As the third installment in what came to be known as the Grand Class, the 109,000-gross-ton Star Princess shared with its sisters an impressive list of seagoing achievements, including the first swim-against-the-tide lap pool at sea, the largest casino afloat, the first wedding chapel at sea, and more private balconies than any other ship at the time.
But as eye-catching as the Star Princess was, it actually was part of a much larger family tree that included three sisters of the same tonnage and four smaller sisters that together composed the Grand Class. Its influence was felt far beyond even those original seven ships, however; even the most recent offerings from Princess right up to the Ruby Princess are generally based on the blueprint of the Grand Class.

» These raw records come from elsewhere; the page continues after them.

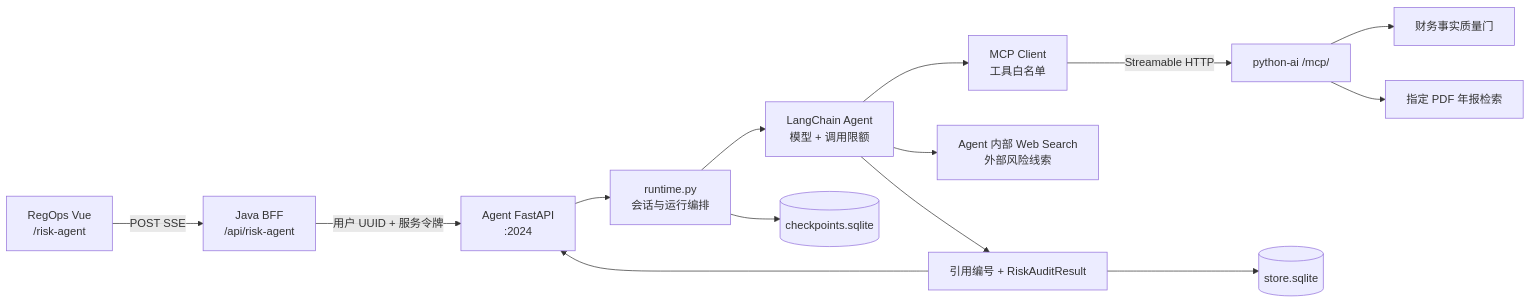
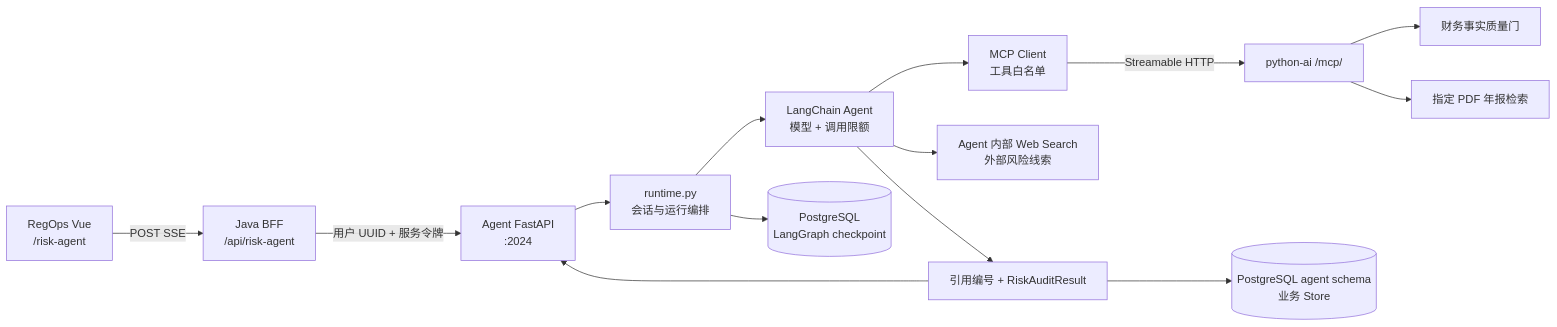
Before and after one commit to WWBQ/regops_copilot: the diagram in financial-risk-audit-assistant/README.md, drawn with Mermaid. The commit also changed other lines of this file and 133 other files, not shown here.

````diff
--- a/financial-risk-audit-assistant/README.md
+++ b/financial-risk-audit-assistant/README.md
@@ -36,16 +36,16 @@
 ```mermaid
 flowchart LR
     WEB[RegOps Vue<br/>/risk-agent] -->|POST SSE| JAVA[Java BFF<br/>/api/risk-agent]
     JAVA -->|用户 UUID + 服务令牌| API[Agent FastAPI<br/>:2024]
     API --> RUNTIME[runtime.py<br/>会话与运行编排]
     RUNTIME --> GRAPH[LangChain Agent<br/>模型 + 调用限额]
     GRAPH --> CLIENT[MCP Client<br/>工具白名单]
     GRAPH --> WEBSEARCH[Agent 内部 Web Search<br/>外部风险线索]
     CLIENT -->|Streamable HTTP| MCP[python-ai /mcp/]
     MCP --> FACTS[财务事实质量门]
     MCP --> RAG[指定 PDF 年报检索]
     GRAPH --> RESULT[引用编号 + RiskAuditResult]
-    RUNTIME --> CP[(checkpoints.sqlite)]
-    RESULT --> STORE[(store.sqlite)]
+    RUNTIME --> CP[(PostgreSQL<br/>LangGraph checkpoint)]
+    RESULT --> STORE[(PostgreSQL agent schema<br/>业务 Store)]
     RESULT --> API
 ```
````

One of the most distinct features of the Star Princess and her sisters was the disco in the sky—a unique structure high above the stern that some observers likened to a shopping cart handle. It was the calling card of the ship, making her instantly recognizable in any port.
Another innovative aspect of the Star Princess design was its three dining rooms instead of a single cavernous one, that come in handy for the line’s Personal Choice Dining Program, which allows passengers to choose from Traditional Dining with early and late seatings for dinner or Anytime Dining. The ship’s 24-hour casual restaurant offers a buffet alternative for breakfast and lunch; at night it becomes a sit-down bistro on one side and the Sterling Steakhouse on the other. Sabatini’s—another Star Princess hallmark—is the ship’s venue for upscale Italian fare, and has established itself over the years as one of cruising’s more popular alternative restaurant concepts.

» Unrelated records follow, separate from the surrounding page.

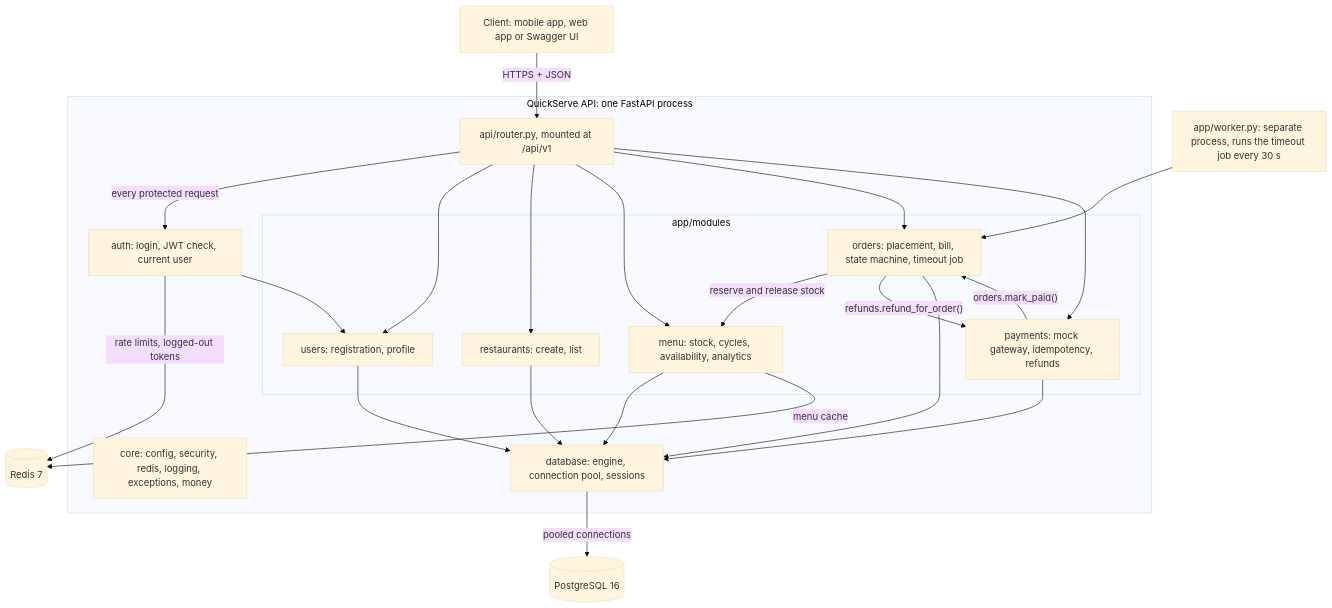
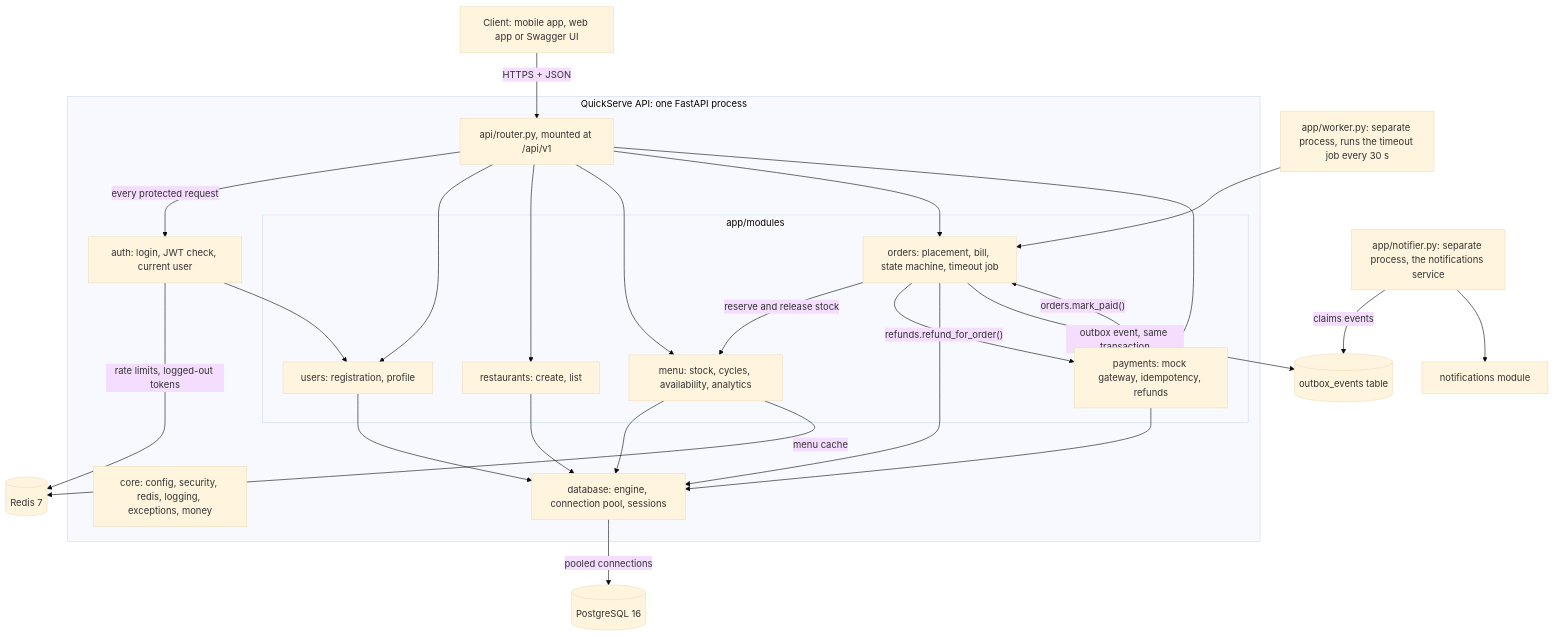
Before and after one commit to revant123/QuickServe: the first of 15 diagrams in README.md, drawn with Mermaid (base theme). The commit also changed other lines of this file and 30 other files, not shown here.

First line of the commit message:
Phase 8: notification service with the transactional outbox

````diff
--- a/README.md
+++ b/README.md
@@ -266,38 +269,41 @@
 ```mermaid
 flowchart TB
     client["Client: mobile app, web app or Swagger UI"] -->|"HTTPS + JSON"| router
 
     subgraph app["QuickServe API: one FastAPI process"]
         router["api/router.py, mounted at /api/v1"]
         authdep["auth: login, JWT check, current user"]
         subgraph modules["app/modules"]
             users["users: registration, profile"]
             rest["restaurants: create, list"]
             menu["menu: stock, cycles, availability, analytics"]
             orders["orders: placement, bill, state machine, timeout job"]
             pay["payments: mock gateway, idempotency, refunds"]
         end
         core["core: config, security, redis, logging, exceptions, money"]
         dbl["database: engine, connection pool, sessions"]
     end
 
     router -->|"every protected request"| authdep
     authdep --> users
     router --> users
     router --> rest
     router --> menu
     router --> orders
     router --> pay
     orders -->|"reserve and release stock"| menu
     orders -->|"refunds.refund_for_order()"| pay
     pay -->|"orders.mark_paid()"| orders
     users --> dbl
     rest --> dbl
     menu --> dbl
     orders --> dbl
     pay --> dbl
     dbl -->|"pooled connections"| pg[("PostgreSQL 16")]
     menu -->|"menu cache"| redisdb[("Redis 7")]
     authdep -->|"rate limits, logged-out tokens"| redisdb
     worker["app/worker.py: separate process, runs the timeout job every 30 s"] --> orders
+    orders -->|"outbox event, same transaction"| outboxt[("outbox_events table")]
+    notifier["app/notifier.py: separate process, the notifications service"] -->|"claims events"| outboxt
+    notifier --> notif["notifications module"]
 ```
````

High above the bridge, the Star Princess has a forward-looking ocean-view spa and fitness center. Further aft, the ship offers two outdoor pool areas: One amidships with a sliding canopy, the other a more secluded spot overlooking the stern. The designers of the Star Princess wanted private verandahs to be available to virtually everyone, and this ship has more than 700 cabins with balconies, ranging from standard outside cabins to mini-suites and full suites. An unusual tiered design means the balcony above doesn’t block the sun, but nor does it offer much in the way of privacy. It’s worth noting that except for the handful of mini-suites on Emerald Deck, the majority of staterooms in this category are situated on the completely-uncovered Dolphin Deck. Regular balcony staterooms one deck up on Caribe deck feature balconies that are half covered, half-uncovered.

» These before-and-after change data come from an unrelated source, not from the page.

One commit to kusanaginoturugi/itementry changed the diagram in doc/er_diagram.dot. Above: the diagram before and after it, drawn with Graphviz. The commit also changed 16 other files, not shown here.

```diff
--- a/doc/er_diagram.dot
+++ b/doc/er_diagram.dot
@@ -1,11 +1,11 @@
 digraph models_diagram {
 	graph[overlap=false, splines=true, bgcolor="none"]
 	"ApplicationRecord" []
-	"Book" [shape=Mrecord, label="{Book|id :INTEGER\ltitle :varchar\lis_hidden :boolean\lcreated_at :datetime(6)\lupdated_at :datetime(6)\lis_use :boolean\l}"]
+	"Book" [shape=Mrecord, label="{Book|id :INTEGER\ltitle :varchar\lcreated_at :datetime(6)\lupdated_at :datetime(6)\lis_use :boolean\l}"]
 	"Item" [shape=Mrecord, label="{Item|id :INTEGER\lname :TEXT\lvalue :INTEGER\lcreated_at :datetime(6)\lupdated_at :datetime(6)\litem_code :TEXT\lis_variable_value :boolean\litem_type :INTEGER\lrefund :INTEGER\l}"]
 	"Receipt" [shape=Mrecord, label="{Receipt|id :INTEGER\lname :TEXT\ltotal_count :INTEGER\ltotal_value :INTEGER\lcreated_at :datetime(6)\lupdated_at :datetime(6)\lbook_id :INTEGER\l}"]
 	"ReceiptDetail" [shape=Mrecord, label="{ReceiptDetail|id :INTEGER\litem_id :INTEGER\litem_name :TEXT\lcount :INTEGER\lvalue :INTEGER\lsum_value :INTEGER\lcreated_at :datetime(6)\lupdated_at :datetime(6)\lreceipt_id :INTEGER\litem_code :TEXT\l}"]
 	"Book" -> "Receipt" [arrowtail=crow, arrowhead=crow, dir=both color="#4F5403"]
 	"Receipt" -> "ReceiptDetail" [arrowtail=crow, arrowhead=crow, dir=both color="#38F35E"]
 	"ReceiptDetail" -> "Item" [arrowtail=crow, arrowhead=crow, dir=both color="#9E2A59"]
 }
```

In keeping with the “Big Ship Choice, Small Ship Feel” mantra of these ships, there are a number of nooks and crannies for a little peace and quite, including a small library, writing room, and a card room. Kids, on the other hand, will find plenty of spaces just for them on this truly groundbreaking ship.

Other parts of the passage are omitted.